(Version comparison data)
══════

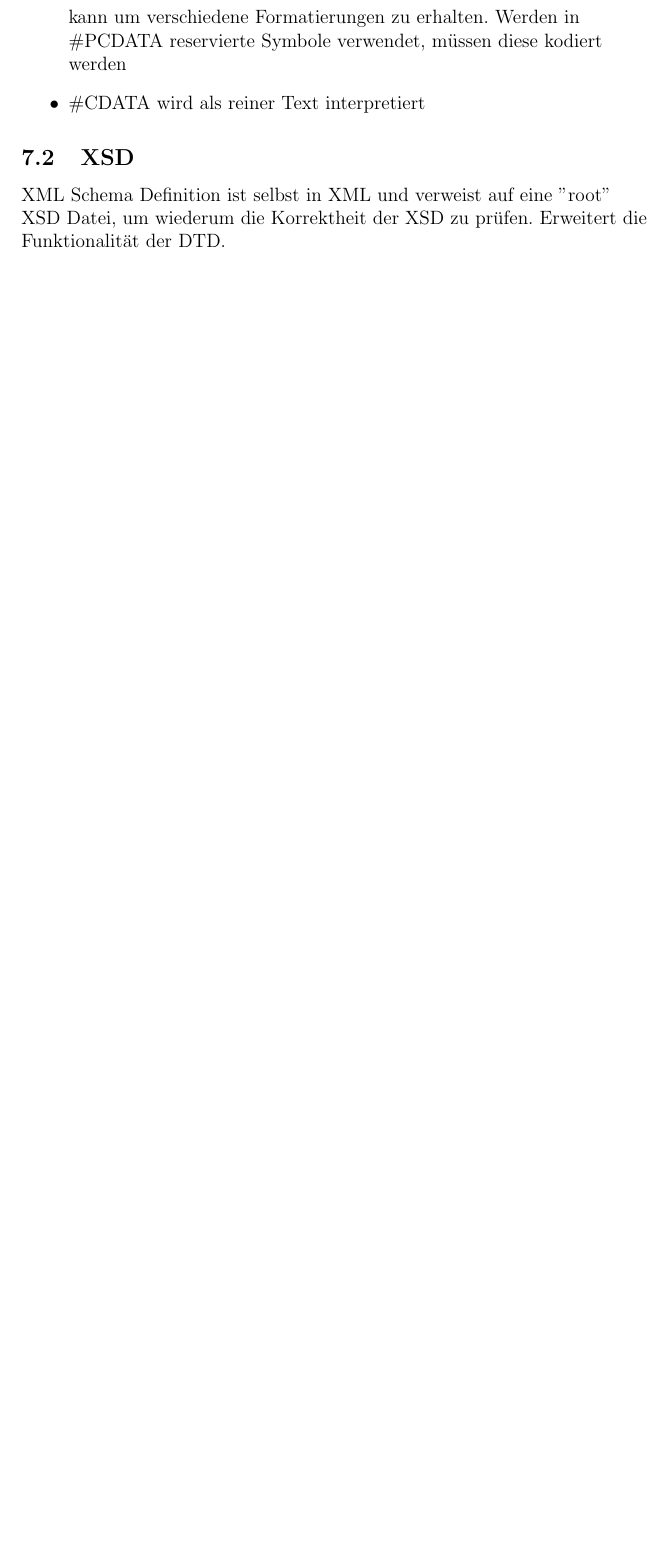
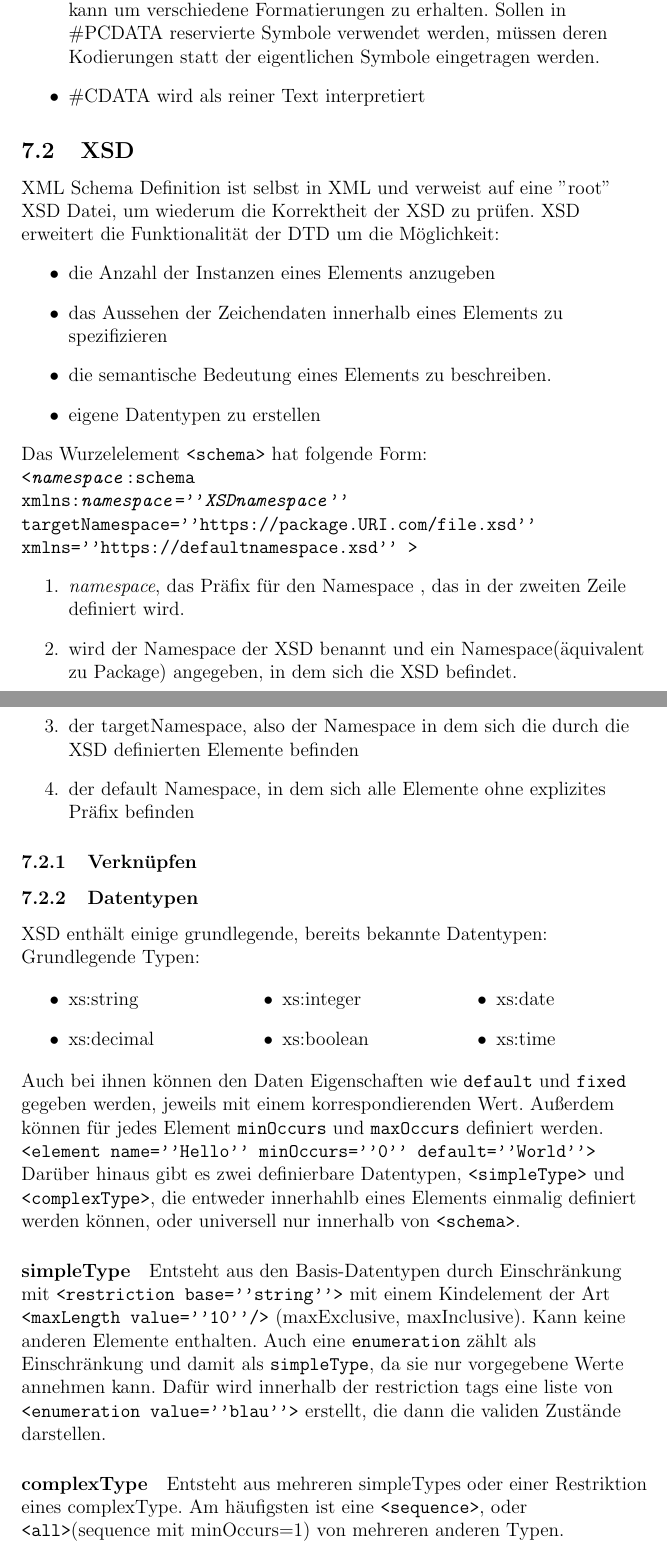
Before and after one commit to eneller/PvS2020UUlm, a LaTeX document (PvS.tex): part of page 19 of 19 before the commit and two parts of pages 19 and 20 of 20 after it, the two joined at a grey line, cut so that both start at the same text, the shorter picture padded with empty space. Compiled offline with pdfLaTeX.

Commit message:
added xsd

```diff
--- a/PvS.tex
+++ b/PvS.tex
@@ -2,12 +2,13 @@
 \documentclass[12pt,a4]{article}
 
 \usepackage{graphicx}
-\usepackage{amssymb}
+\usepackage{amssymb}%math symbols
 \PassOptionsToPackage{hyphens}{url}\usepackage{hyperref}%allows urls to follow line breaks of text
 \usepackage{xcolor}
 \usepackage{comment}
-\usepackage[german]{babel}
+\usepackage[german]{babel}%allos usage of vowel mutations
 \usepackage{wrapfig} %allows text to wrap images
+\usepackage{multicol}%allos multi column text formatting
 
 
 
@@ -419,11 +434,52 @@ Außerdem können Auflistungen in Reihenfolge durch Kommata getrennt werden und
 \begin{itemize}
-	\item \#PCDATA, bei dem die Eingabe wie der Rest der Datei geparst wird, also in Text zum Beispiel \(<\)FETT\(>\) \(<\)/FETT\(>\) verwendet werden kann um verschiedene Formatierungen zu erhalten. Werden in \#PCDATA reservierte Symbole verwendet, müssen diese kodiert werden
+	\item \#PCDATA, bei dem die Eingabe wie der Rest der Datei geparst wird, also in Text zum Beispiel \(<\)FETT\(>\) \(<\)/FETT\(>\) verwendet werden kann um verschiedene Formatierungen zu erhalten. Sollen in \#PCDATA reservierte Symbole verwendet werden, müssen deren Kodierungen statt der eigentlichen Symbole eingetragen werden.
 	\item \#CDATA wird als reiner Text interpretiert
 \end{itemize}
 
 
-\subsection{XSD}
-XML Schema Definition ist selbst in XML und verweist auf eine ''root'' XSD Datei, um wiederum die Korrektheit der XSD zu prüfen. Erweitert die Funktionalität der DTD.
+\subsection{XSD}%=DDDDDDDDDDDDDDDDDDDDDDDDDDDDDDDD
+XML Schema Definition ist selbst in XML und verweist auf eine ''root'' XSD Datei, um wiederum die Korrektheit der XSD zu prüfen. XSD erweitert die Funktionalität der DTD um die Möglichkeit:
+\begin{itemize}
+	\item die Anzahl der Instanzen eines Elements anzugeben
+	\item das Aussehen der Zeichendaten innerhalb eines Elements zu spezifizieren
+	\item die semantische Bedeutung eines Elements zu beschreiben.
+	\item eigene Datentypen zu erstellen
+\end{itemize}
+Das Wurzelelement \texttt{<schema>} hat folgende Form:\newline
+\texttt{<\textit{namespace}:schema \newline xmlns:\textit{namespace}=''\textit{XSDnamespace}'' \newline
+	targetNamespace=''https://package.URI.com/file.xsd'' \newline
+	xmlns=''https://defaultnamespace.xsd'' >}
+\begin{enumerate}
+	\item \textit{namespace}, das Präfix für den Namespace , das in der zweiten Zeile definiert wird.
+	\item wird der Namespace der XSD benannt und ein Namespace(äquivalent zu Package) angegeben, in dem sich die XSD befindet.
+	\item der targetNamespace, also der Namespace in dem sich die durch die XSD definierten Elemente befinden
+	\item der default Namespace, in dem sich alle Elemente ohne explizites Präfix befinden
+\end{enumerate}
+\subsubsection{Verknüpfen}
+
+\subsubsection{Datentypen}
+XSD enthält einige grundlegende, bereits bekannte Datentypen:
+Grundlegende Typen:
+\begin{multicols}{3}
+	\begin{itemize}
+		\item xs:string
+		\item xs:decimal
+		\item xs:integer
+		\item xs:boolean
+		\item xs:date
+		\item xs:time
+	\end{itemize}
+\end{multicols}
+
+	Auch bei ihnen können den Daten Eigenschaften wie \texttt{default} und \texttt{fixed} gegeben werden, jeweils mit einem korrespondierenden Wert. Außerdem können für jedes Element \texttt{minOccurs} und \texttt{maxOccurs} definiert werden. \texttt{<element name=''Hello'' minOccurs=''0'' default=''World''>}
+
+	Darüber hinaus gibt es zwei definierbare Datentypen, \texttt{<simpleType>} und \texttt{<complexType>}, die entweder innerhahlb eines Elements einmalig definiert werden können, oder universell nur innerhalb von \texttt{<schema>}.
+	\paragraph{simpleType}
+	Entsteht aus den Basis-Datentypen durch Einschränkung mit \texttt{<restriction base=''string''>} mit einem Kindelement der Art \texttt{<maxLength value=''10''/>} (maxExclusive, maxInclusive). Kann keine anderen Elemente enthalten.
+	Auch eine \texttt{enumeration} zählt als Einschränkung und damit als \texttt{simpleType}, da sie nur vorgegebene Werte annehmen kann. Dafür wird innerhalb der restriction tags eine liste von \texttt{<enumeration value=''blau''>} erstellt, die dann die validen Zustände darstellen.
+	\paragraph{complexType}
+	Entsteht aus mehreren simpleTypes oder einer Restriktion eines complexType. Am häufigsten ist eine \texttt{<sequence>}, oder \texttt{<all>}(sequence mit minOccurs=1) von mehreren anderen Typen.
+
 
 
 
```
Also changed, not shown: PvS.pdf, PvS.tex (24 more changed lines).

══════

**Work to complete**
Produce a verbatim copy of every entry, excluding pictures.

**Result for this exercise**
Before and after one commit to eneller/PvS2020UUlm, a LaTeX document (PvS.tex): part of page 19 of 19 before the commit and two parts of pages 19 and 20 of 20 after it, the two joined at a grey line, cut so that both start at the same text, the shorter picture padded with empty space. Compiled offline with pdfLaTeX.

Commit message:
added xsd

```diff
--- a/PvS.tex
+++ b/PvS.tex
@@ -2,12 +2,13 @@
 \documentclass[12pt,a4]{article}
 
 \usepackage{graphicx}
-\usepackage{amssymb}
+\usepackage{amssymb}%math symbols
 \PassOptionsToPackage{hyphens}{url}\usepackage{hyperref}%allows urls to follow line breaks of text
 \usepackage{xcolor}
 \usepackage{comment}
-\usepackage[german]{babel}
+\usepackage[german]{babel}%allos usage of vowel mutations
 \usepackage{wrapfig} %allows text to wrap images
+\usepackage{multicol}%allos multi column text formatting
 
 
 
@@ -419,11 +434,52 @@ Außerdem können Auflistungen in Reihenfolge durch Kommata getrennt werden und
 \begin{itemize}
-	\item \#PCDATA, bei dem die Eingabe wie der Rest der Datei geparst wird, also in Text zum Beispiel \(<\)FETT\(>\) \(<\)/FETT\(>\) verwendet werden kann um verschiedene Formatierungen zu erhalten. Werden in \#PCDATA reservierte Symbole verwendet, müssen diese kodiert werden
+	\item \#PCDATA, bei dem die Eingabe wie der Rest der Datei geparst wird, also in Text zum Beispiel \(<\)FETT\(>\) \(<\)/FETT\(>\) verwendet werden kann um verschiedene Formatierungen zu erhalten. Sollen in \#PCDATA reservierte Symbole verwendet werden, müssen deren Kodierungen statt der eigentlichen Symbole eingetragen werden.
 	\item \#CDATA wird als reiner Text interpretiert
 \end{itemize}
 
 
-\subsection{XSD}
-XML Schema Definition ist selbst in XML und verweist auf eine ''root'' XSD Datei, um wiederum die Korrektheit der XSD zu prüfen. Erweitert die Funktionalität der DTD.
+\subsection{XSD}%=DDDDDDDDDDDDDDDDDDDDDDDDDDDDDDDD
+XML Schema Definition ist selbst in XML und verweist auf eine ''root'' XSD Datei, um wiederum die Korrektheit der XSD zu prüfen. XSD erweitert die Funktionalität der DTD um die Möglichkeit:
+\begin{itemize}
+	\item die Anzahl der Instanzen eines Elements anzugeben
+	\item das Aussehen der Zeichendaten innerhalb eines Elements zu spezifizieren
+	\item die semantische Bedeutung eines Elements zu beschreiben.
+	\item eigene Datentypen zu erstellen
+\end{itemize}
+Das Wurzelelement \texttt{<schema>} hat folgende Form:\newline
+\texttt{<\textit{namespace}:schema \newline xmlns:\textit{namespace}=''\textit{XSDnamespace}'' \newline
+	targetNamespace=''https://package.URI.com/file.xsd'' \newline
+	xmlns=''https://defaultnamespace.xsd'' >}
+\begin{enumerate}
+	\item \textit{namespace}, das Präfix für den Namespace , das in der zweiten Zeile definiert wird.
+	\item wird der Namespace der XSD benannt und ein Namespace(äquivalent zu Package) angegeben, in dem sich die XSD befindet.
+	\item der targetNamespace, also der Namespace in dem sich die durch die XSD definierten Elemente befinden
+	\item der default Namespace, in dem sich alle Elemente ohne explizites Präfix befinden
+\end{enumerate}
+\subsubsection{Verknüpfen}
+
+\subsubsection{Datentypen}
+XSD enthält einige grundlegende, bereits bekannte Datentypen:
+Grundlegende Typen:
+\begin{multicols}{3}
+	\begin{itemize}
+		\item xs:string
+		\item xs:decimal
+		\item xs:integer
+		\item xs:boolean
+		\item xs:date
+		\item xs:time
+	\end{itemize}
+\end{multicols}
+
+	Auch bei ihnen können den Daten Eigenschaften wie \texttt{default} und \texttt{fixed} gegeben werden, jeweils mit einem korrespondierenden Wert. Außerdem können für jedes Element \texttt{minOccurs} und \texttt{maxOccurs} definiert werden. \texttt{<element name=''Hello'' minOccurs=''0'' default=''World''>}
+
+	Darüber hinaus gibt es zwei definierbare Datentypen, \texttt{<simpleType>} und \texttt{<complexType>}, die entweder innerhahlb eines Elements einmalig definiert werden können, oder universell nur innerhalb von \texttt{<schema>}.
+	\paragraph{simpleType}
+	Entsteht aus den Basis-Datentypen durch Einschränkung mit \texttt{<restriction base=''string''>} mit einem Kindelement der Art \texttt{<maxLength value=''10''/>} (maxExclusive, maxInclusive). Kann keine anderen Elemente enthalten.
+	Auch eine \texttt{enumeration} zählt als Einschränkung und damit als \texttt{simpleType}, da sie nur vorgegebene Werte annehmen kann. Dafür wird innerhalb der restriction tags eine liste von \texttt{<enumeration value=''blau''>} erstellt, die dann die validen Zustände darstellen.
+	\paragraph{complexType}
+	Entsteht aus mehreren simpleTypes oder einer Restriktion eines complexType. Am häufigsten ist eine \texttt{<sequence>}, oder \texttt{<all>}(sequence mit minOccurs=1) von mehreren anderen Typen.
+
 
 
 
```
Also changed, not shown: PvS.pdf, PvS.tex (24 more changed lines).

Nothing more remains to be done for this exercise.